The actual baking activity itself was also demanding, but I found it pleasurable. I don’t know if it was the wonderfully refreshing scent of the lemon, or the pride in knowing that I was defying everything my illness wanted me to experience, but I was enjoying myself. Chatting to my Gran as I coated the oats with the melted concoction of butter sugar and lemon curd, I was reminded of those precious childhood memories and felt comforted. Placing the tray in the oven I was content in the knowledge that I had followed the recipe to a T. Not a substitute in sight or a gram missed. I felt like it was mission accomplished, but I knew that the hard part was going to be consuming a piece.

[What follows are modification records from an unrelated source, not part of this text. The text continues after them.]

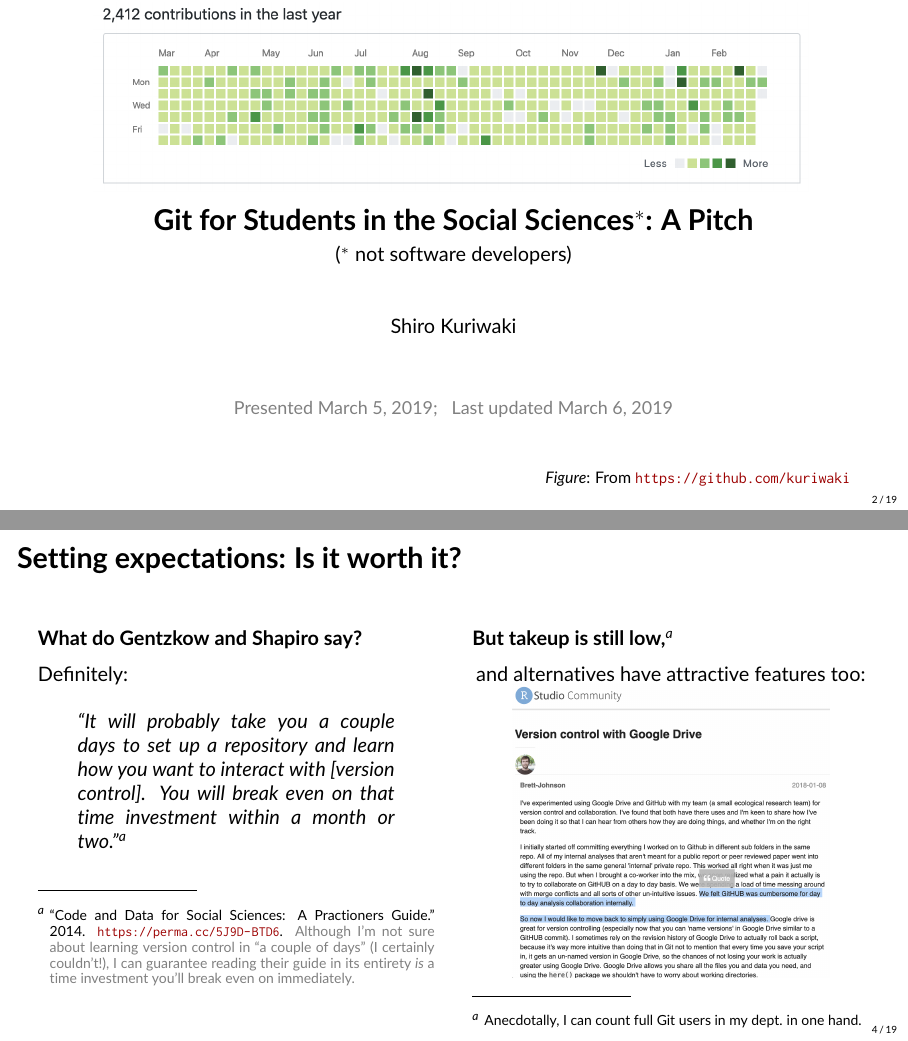
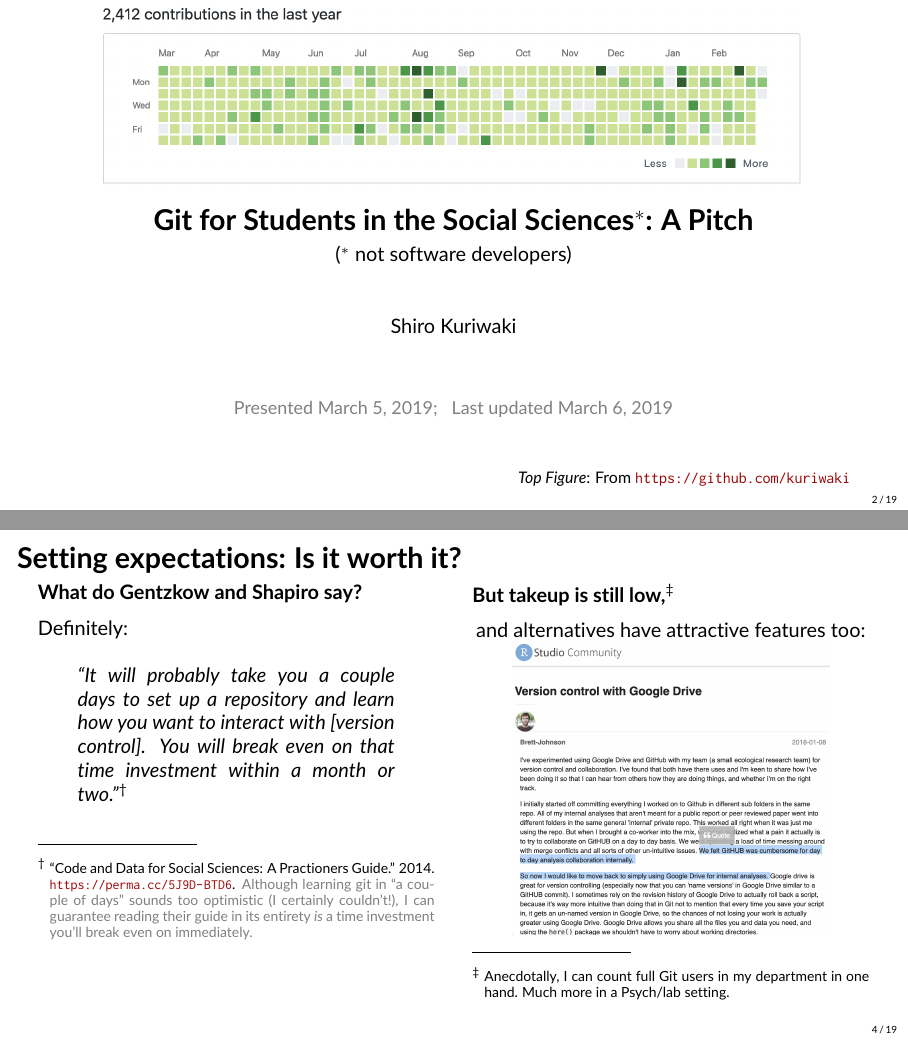
Before and after one commit to kuriwaki/github-demo, LaTeX slides (presentation-slides/kuriwaki_github.tex, which reads presentation-slides/preamble_slides.sty): pages 2 and 12 of 60, joined at a grey line. Compiled offline with pdfLaTeX.

Commit message:
cleaner footnotes

```diff
--- a/presentation-slides/kuriwaki_github.tex
+++ b/presentation-slides/kuriwaki_github.tex
@@ -36,7 +36,7 @@
 \maketitle
 
 \flushright
-{\footnotesize \emph{Figure}: From \url{https://github.com/kuriwaki}}
+{\footnotesize \emph{Top Figure}: From \url{https://github.com/kuriwaki}}
 \end{frame}
 
 
@@ -79,6 +79,9 @@
 \end{frame}
 
 \begin{frame}{Setting expectations: Is it worth it?}
+
+\renewcommand\thempfootnote{\fnsymbol{mpfootnote}}
+\vspace{-1cm}
 \begin{columns}[T]
 \begin{column}{0.5\textwidth}
 \begin{minipage}[t]{\linewidth}
@@ -87,7 +90,7 @@
 Definitely:\\
 
 \begin{quote}
-``It will probably take you a couple days to set up a repository and learn how you want to interact with [version control]. You will break even on that time investment within a month or two.''\footnote{\scriptsize ``Code and Data for Social Sciences: A Practioners Guide.'' 2014. \url{https://perma.cc/5J9D-BTD6}.  \textcolor{gray}{Although I'm not sure about learning version control in ``a couple of days'' (I certainly couldn't!), I can guarantee reading their guide in its entirety \emph{is} a time investment you'll break even on immediately.}}\\
+``It will probably take you a couple days to set up a repository and learn how you want to interact with [version control]. You will break even on that time investment within a month or two.''\footnote[2]{\scriptsize ``Code and Data for Social Sciences: A Practioners Guide.'' 2014. \url{https://perma.cc/5J9D-BTD6}.  \textcolor{gray}{Although learning git in ``a couple of days'' sounds too optimistic (I certainly couldn't!), I can guarantee reading their guide in its entirety \emph{is} a time investment you'll break even on immediately.}}\\
 \end{quote}
 
 \end{minipage}
@@ -98,7 +101,7 @@ Definitely:\\
 \end{column}
 \begin{column}{0.5\textwidth}
 \begin{minipage}[t]{\linewidth}
-\bfheading{But takeup is still low,\footnote{\scriptsize Anecdotally, I can count full Git users in my dept. in one hand.}}
+\bfheading{But takeup is still low,\footnote[3]{\scriptsize Anecdotally, I can count full Git users in my department in one hand. Much more in a Psych/lab setting.}}
 and alternatives have attractive features too:
 \smallskip
 \centering
--- a/presentation-slides/preamble_slides.sty
+++ b/presentation-slides/preamble_slides.sty
@@ -173,7 +173,7 @@
 
 % footnotes
 
-\usepackage[hang, bottom]{footmisc}
+\usepackage[hang, bottom, symbol]{footmisc}
 \setlength{\footnotesep}{\baselineskip}
 \setlength{\footnotemargin}{0.6em} % separation between number and text
 
```
Also changed, not shown: presentation-slides/kuriwaki_github.tex (3 more changed lines).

So far I had disobeyed the needs of my Anorexia by firstly acknowledging that I wanted to bake, secondly choosing the lemon drizzle flapjack recipe, thirdly shopping for the ingredients, and then actually baking the product itself. I had taken responsibility for my desires and actions, and up to this point, handled a manageable level of distress. But I was not quite sure how I was going to react mentally to eating the product, or if I would even get as far as getting it on a plate in front of me.
It was snack time. The flapjack had cooled and was drizzled with its citrusy icing. I made Gran and I a cup of tea, accompanied with a slice of the freshly baked produce. My initial reaction was to break it up, but I managed to overcome the need to cave into this behaviour, as I knew exactly why I wanted to do it. I took a bite, and it was absolutely delicious. I am smiling even now as I write this because it was at that point when I finally realised that now it was mission accomplished. I was well aware of what had gone into this product, and yet I still found the strength to not only eat it, but also acknowledge that I enjoyed it. I think it is important to add here that making and consuming the flapjack did not prompt me to engage in any other behaviours, particularly restriction. In fact, I even made a completely new recipe for my evening meal, which challenged even more of these stubborn rules in my head!
Now, today has been one of those exceptionally good days, and who knows what tomorrows mindset will bring. But I wanted to document this experience to prove to myself that these good days do happen, and when the do, they make the fight incredibly worthwhile. I may not have pushed the boundaries in terms of my culinary skill, but in terms of my self-belief, the bar appears to have been raised up a notch.